Centering around Hank (Donal Logue) and Britt (Michael Raymond-James), a pair of seriously low rent private investigators, the tone of the pilot is light hearted, highlighting the fact that these guys aren't above a slightly illegal operation if it means paying the rent. Soon, however, they find themselves wrapped up in a case that pits them against a local big wig who (probably) had an old friend of Hank's murdered.
I'm going to be frank: if this show was on one of the major networks, I wouldn't have gone anywhere near it. I really and truly cannot stand headliner Donal Logue. I have no legitimate reason for this and I admit it's quite foolish. But some part of me just gets a little perturbed every time he pops up in a movie or show I'm watching. Add to it the fact that the marketing campaign elicited a giant, "Huh?" from just about anyone who saw it and that makes for a potentially toxic cocktail. But I trust FX above any other network. "Sons" and "Justified" have both worked themselves into my top five list and of course, the incomparable cop drama "The Shield" has always been a favorite around here. So I'm willing to give it a chance.
"Terriers" leans more toward the "Justified" side of things than "Sons" with a propensity for humor over grit. Still, it uses humor as a starting point (again like "Justified") to move itself into the realm of drama. It's not a knockout for me and I'm not completely convinced that it's going to hold my interest for 13 episodes.

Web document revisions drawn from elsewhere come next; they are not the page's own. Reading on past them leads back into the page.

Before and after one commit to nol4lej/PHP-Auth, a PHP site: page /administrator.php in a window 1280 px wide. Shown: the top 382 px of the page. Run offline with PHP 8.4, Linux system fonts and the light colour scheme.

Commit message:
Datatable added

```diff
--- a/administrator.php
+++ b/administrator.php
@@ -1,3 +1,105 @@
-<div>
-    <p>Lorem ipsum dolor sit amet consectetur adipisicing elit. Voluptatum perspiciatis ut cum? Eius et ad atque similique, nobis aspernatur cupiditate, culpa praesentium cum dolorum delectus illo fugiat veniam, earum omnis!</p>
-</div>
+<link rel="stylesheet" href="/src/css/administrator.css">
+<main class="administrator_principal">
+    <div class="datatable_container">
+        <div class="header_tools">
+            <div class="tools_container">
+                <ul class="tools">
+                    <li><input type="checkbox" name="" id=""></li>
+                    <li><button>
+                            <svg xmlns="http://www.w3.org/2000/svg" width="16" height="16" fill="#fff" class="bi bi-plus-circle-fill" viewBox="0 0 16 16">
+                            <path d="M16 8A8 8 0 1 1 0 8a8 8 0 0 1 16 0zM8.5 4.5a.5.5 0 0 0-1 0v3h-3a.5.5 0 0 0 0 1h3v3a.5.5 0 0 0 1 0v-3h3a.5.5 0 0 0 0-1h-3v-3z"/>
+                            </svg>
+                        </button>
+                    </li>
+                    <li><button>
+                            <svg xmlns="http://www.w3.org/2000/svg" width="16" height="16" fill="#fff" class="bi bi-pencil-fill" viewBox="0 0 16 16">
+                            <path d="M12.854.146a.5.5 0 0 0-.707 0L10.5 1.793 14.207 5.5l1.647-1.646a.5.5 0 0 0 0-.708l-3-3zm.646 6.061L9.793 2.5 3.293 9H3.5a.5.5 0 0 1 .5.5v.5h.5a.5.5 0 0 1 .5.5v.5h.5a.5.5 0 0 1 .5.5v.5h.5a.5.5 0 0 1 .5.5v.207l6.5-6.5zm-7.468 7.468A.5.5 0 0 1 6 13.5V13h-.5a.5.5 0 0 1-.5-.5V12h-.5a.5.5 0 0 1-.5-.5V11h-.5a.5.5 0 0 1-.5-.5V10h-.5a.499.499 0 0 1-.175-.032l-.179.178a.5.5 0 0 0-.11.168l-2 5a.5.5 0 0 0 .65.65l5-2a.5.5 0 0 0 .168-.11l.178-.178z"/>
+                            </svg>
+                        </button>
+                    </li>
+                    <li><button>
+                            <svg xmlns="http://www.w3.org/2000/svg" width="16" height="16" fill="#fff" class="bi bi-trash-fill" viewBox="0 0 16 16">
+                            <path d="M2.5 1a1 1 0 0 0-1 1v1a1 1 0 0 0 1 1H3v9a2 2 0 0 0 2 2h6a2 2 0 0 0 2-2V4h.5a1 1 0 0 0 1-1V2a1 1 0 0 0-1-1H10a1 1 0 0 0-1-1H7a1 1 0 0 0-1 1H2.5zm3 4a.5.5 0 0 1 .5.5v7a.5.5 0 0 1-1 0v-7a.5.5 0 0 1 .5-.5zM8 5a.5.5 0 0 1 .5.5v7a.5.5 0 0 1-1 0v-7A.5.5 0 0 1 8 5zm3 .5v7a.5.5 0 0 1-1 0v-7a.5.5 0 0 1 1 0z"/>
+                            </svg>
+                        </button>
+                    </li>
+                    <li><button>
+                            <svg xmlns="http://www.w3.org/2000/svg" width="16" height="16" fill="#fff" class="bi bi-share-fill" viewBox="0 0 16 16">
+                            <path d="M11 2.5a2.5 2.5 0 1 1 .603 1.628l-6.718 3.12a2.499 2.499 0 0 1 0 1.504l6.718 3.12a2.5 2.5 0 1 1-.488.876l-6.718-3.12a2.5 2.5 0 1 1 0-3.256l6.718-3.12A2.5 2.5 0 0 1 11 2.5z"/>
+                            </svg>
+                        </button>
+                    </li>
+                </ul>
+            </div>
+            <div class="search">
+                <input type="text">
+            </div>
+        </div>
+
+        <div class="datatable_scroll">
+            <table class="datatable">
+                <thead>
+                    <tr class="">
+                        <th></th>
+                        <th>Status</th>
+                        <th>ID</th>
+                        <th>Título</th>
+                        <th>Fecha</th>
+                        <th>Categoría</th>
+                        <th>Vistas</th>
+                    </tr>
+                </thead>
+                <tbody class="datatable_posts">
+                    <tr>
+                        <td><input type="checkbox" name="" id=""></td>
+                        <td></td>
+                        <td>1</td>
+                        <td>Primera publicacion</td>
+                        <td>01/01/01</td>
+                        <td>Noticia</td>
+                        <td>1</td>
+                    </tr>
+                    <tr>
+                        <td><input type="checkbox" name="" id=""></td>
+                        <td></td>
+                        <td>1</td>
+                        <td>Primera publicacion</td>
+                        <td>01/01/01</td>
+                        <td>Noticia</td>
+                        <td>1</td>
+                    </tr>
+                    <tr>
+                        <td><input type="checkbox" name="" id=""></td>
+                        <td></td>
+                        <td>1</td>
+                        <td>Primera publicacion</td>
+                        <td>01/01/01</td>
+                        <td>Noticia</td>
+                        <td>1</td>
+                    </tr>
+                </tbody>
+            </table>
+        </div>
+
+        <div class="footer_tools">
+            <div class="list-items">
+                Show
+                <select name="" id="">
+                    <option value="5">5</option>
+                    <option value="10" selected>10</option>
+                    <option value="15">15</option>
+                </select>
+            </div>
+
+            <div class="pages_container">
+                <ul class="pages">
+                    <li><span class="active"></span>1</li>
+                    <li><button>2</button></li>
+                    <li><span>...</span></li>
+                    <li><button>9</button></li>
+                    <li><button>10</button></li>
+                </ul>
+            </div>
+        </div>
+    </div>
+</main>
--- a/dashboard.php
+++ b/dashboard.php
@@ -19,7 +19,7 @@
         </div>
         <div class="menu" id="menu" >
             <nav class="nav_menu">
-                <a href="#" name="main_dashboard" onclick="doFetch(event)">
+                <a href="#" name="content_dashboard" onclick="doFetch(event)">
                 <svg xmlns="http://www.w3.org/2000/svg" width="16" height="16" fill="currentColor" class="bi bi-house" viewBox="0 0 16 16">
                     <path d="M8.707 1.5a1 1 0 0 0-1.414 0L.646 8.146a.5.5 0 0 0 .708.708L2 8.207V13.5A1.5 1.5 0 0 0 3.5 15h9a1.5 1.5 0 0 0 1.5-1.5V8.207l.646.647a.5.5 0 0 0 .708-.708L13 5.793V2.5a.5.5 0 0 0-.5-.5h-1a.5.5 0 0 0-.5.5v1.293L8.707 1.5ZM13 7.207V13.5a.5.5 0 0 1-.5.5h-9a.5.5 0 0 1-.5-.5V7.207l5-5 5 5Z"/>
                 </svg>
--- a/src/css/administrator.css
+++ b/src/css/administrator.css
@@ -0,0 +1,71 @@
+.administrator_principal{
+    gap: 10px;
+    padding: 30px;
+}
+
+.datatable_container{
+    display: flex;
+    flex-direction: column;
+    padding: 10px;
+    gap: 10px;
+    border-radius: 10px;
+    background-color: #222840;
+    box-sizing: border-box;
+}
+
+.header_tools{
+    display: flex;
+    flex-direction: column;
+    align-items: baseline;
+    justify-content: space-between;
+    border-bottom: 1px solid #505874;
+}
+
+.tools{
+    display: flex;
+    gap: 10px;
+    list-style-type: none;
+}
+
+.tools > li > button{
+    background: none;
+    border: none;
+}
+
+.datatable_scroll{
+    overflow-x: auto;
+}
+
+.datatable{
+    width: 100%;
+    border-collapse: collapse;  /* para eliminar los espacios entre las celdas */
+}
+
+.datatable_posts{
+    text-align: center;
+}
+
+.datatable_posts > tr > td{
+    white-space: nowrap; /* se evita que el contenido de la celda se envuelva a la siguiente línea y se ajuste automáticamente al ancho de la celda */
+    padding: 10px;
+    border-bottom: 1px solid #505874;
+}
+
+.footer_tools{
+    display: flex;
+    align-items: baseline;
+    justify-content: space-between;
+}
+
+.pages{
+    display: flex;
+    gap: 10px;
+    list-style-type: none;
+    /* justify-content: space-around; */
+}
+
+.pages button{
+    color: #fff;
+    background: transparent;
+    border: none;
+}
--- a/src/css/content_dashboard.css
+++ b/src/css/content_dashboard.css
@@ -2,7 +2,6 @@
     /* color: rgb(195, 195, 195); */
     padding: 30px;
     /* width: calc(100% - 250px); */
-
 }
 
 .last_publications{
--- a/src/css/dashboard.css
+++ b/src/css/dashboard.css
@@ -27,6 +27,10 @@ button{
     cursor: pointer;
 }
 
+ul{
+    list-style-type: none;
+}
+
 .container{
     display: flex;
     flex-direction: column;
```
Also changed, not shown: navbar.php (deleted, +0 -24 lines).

But that said, it's intriguing and well written and that will keep me around more often than not.
(No, I do not know why it is called "Terriers." Maybe we'll find out at some point.)